Pictures stay out. All the rest of the records must be repeated exactly.

-------- Records provided

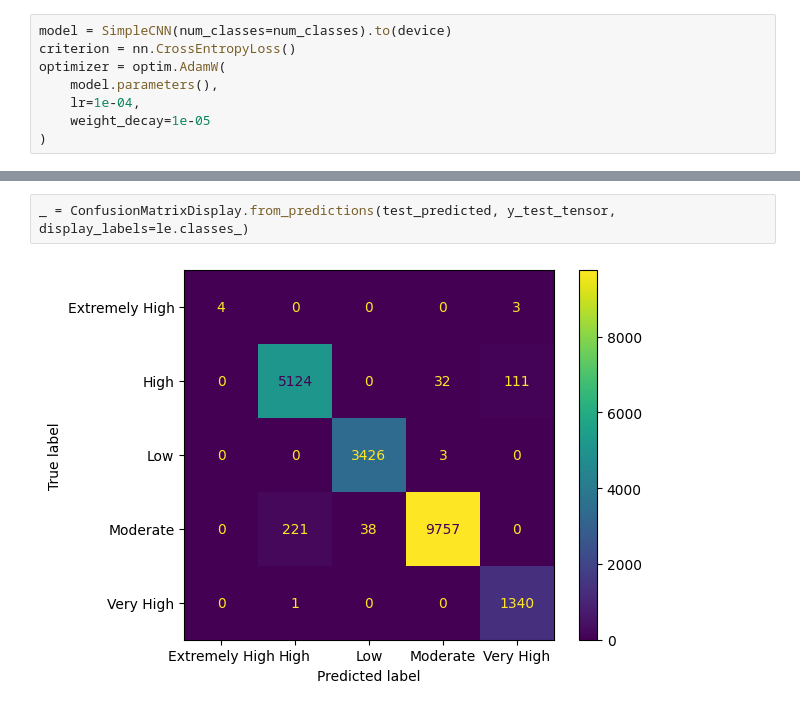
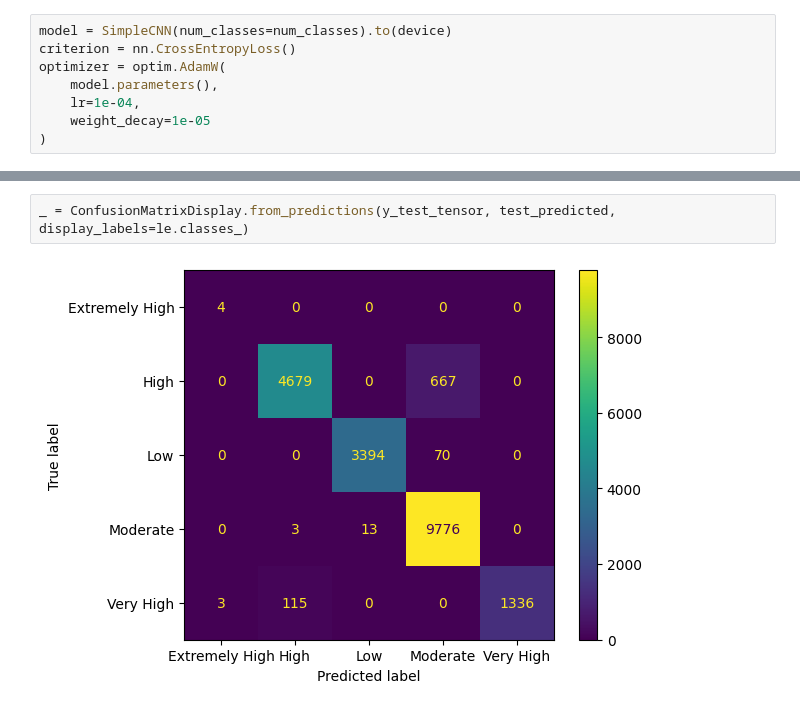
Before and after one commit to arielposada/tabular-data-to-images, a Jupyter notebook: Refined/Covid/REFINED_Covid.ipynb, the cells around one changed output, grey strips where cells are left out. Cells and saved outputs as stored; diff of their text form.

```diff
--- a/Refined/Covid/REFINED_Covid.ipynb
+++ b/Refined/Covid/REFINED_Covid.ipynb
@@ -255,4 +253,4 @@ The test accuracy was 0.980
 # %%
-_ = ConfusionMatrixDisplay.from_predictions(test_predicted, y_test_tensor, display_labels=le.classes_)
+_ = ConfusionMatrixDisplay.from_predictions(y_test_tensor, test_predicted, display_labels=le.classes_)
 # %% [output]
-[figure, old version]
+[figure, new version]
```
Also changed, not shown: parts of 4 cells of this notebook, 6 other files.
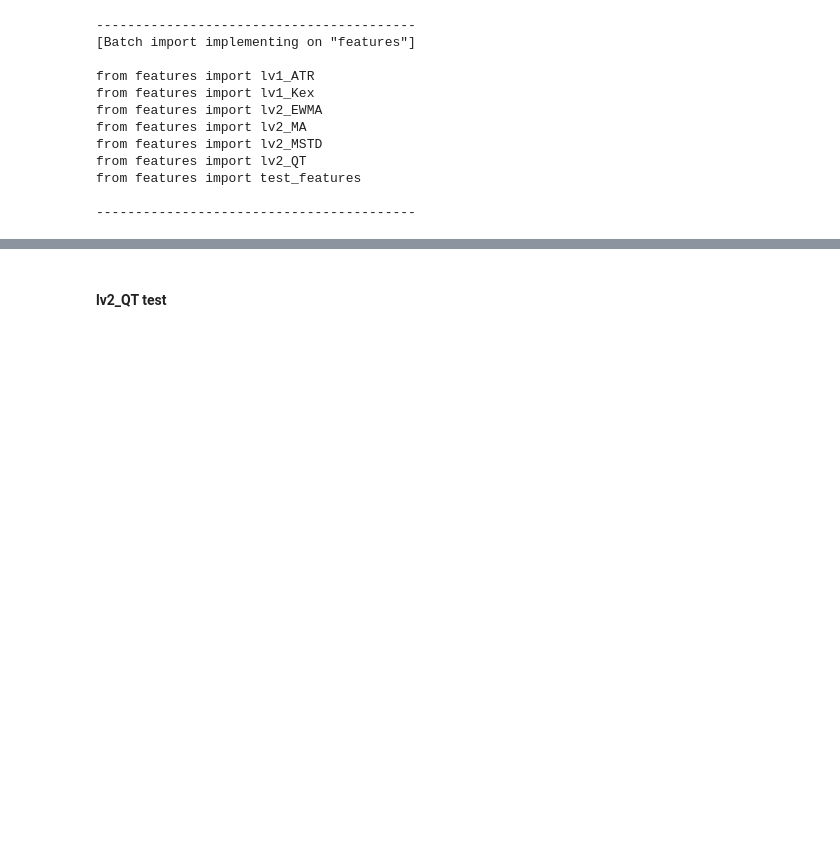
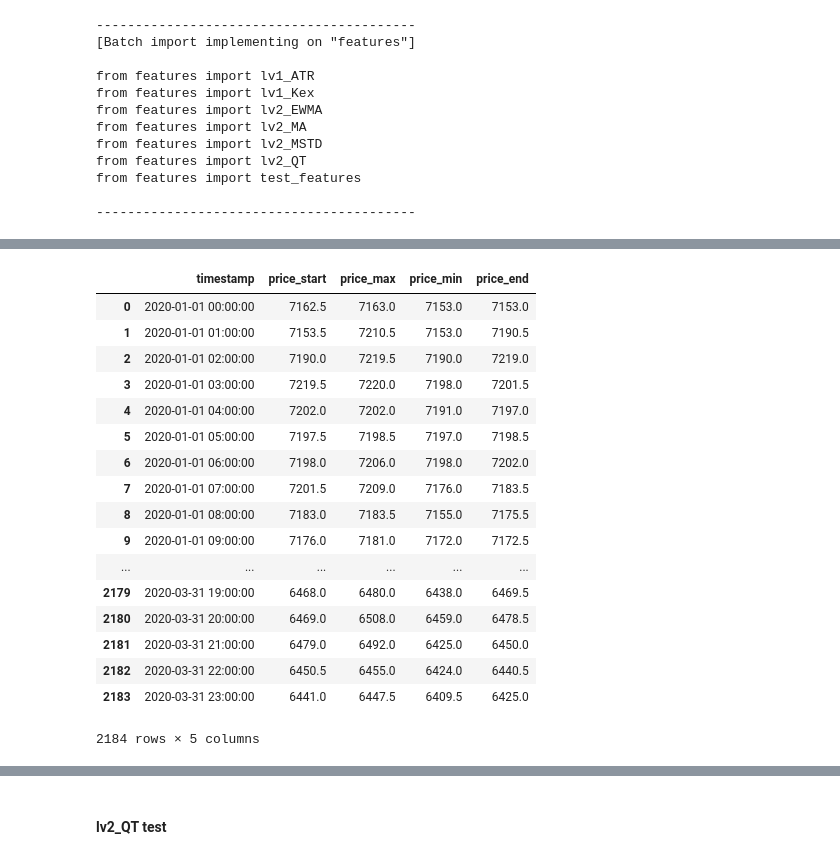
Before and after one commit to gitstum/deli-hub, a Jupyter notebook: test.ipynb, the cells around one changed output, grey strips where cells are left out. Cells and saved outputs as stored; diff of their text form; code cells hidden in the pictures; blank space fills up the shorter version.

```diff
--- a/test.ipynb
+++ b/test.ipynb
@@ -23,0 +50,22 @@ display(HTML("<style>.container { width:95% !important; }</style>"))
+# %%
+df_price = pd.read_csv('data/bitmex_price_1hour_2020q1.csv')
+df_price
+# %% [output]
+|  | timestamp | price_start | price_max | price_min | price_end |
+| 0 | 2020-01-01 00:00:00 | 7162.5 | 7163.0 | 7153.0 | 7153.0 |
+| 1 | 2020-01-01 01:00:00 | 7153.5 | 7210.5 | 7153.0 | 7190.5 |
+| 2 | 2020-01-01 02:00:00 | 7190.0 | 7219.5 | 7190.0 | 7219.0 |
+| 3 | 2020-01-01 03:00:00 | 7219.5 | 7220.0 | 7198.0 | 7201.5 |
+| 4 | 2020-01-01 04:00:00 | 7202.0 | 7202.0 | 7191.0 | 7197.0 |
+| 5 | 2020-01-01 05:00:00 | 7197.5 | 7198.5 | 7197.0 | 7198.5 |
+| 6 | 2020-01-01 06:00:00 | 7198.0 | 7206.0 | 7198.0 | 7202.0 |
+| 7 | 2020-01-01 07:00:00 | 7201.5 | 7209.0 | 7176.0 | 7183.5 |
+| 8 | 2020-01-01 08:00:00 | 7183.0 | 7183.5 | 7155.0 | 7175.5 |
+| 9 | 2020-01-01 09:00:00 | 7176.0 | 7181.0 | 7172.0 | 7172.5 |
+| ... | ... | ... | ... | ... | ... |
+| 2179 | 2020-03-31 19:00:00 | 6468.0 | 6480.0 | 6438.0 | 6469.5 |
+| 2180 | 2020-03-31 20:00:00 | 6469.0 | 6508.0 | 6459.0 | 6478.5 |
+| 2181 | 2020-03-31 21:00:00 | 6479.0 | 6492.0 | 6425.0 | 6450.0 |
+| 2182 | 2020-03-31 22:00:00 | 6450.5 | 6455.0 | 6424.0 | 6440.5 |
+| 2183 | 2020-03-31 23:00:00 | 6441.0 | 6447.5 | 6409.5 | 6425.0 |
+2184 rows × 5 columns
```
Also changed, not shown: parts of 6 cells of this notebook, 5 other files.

----------------

Finished task —
Before and after one commit to arielposada/tabular-data-to-images, a Jupyter notebook: Refined/Covid/REFINED_Covid.ipynb, the cells around one changed output, grey strips where cells are left out. Cells and saved outputs as stored; diff of their text form.

```diff
--- a/Refined/Covid/REFINED_Covid.ipynb
+++ b/Refined/Covid/REFINED_Covid.ipynb
@@ -255,4 +253,4 @@ The test accuracy was 0.980
 # %%
-_ = ConfusionMatrixDisplay.from_predictions(test_predicted, y_test_tensor, display_labels=le.classes_)
+_ = ConfusionMatrixDisplay.from_predictions(y_test_tensor, test_predicted, display_labels=le.classes_)
 # %% [output]
-[figure, old version]
+[figure, new version]
```
Also changed, not shown: parts of 4 cells of this notebook, 6 other files.
Before and after one commit to gitstum/deli-hub, a Jupyter notebook: test.ipynb, the cells around one changed output, grey strips where cells are left out. Cells and saved outputs as stored; diff of their text form; code cells hidden in the pictures; blank space fills up the shorter version.

```diff
--- a/test.ipynb
+++ b/test.ipynb
@@ -23,0 +50,22 @@ display(HTML("<style>.container { width:95% !important; }</style>"))
+# %%
+df_price = pd.read_csv('data/bitmex_price_1hour_2020q1.csv')
+df_price
+# %% [output]
+|  | timestamp | price_start | price_max | price_min | price_end |
+| 0 | 2020-01-01 00:00:00 | 7162.5 | 7163.0 | 7153.0 | 7153.0 |
+| 1 | 2020-01-01 01:00:00 | 7153.5 | 7210.5 | 7153.0 | 7190.5 |
+| 2 | 2020-01-01 02:00:00 | 7190.0 | 7219.5 | 7190.0 | 7219.0 |
+| 3 | 2020-01-01 03:00:00 | 7219.5 | 7220.0 | 7198.0 | 7201.5 |
+| 4 | 2020-01-01 04:00:00 | 7202.0 | 7202.0 | 7191.0 | 7197.0 |
+| 5 | 2020-01-01 05:00:00 | 7197.5 | 7198.5 | 7197.0 | 7198.5 |
+| 6 | 2020-01-01 06:00:00 | 7198.0 | 7206.0 | 7198.0 | 7202.0 |
+| 7 | 2020-01-01 07:00:00 | 7201.5 | 7209.0 | 7176.0 | 7183.5 |
+| 8 | 2020-01-01 08:00:00 | 7183.0 | 7183.5 | 7155.0 | 7175.5 |
+| 9 | 2020-01-01 09:00:00 | 7176.0 | 7181.0 | 7172.0 | 7172.5 |
+| ... | ... | ... | ... | ... | ... |
+| 2179 | 2020-03-31 19:00:00 | 6468.0 | 6480.0 | 6438.0 | 6469.5 |
+| 2180 | 2020-03-31 20:00:00 | 6469.0 | 6508.0 | 6459.0 | 6478.5 |
+| 2181 | 2020-03-31 21:00:00 | 6479.0 | 6492.0 | 6425.0 | 6450.0 |
+| 2182 | 2020-03-31 22:00:00 | 6450.5 | 6455.0 | 6424.0 | 6440.5 |
+| 2183 | 2020-03-31 23:00:00 | 6441.0 | 6447.5 | 6409.5 | 6425.0 |
+2184 rows × 5 columns
```
Also changed, not shown: parts of 6 cells of this notebook, 5 other files.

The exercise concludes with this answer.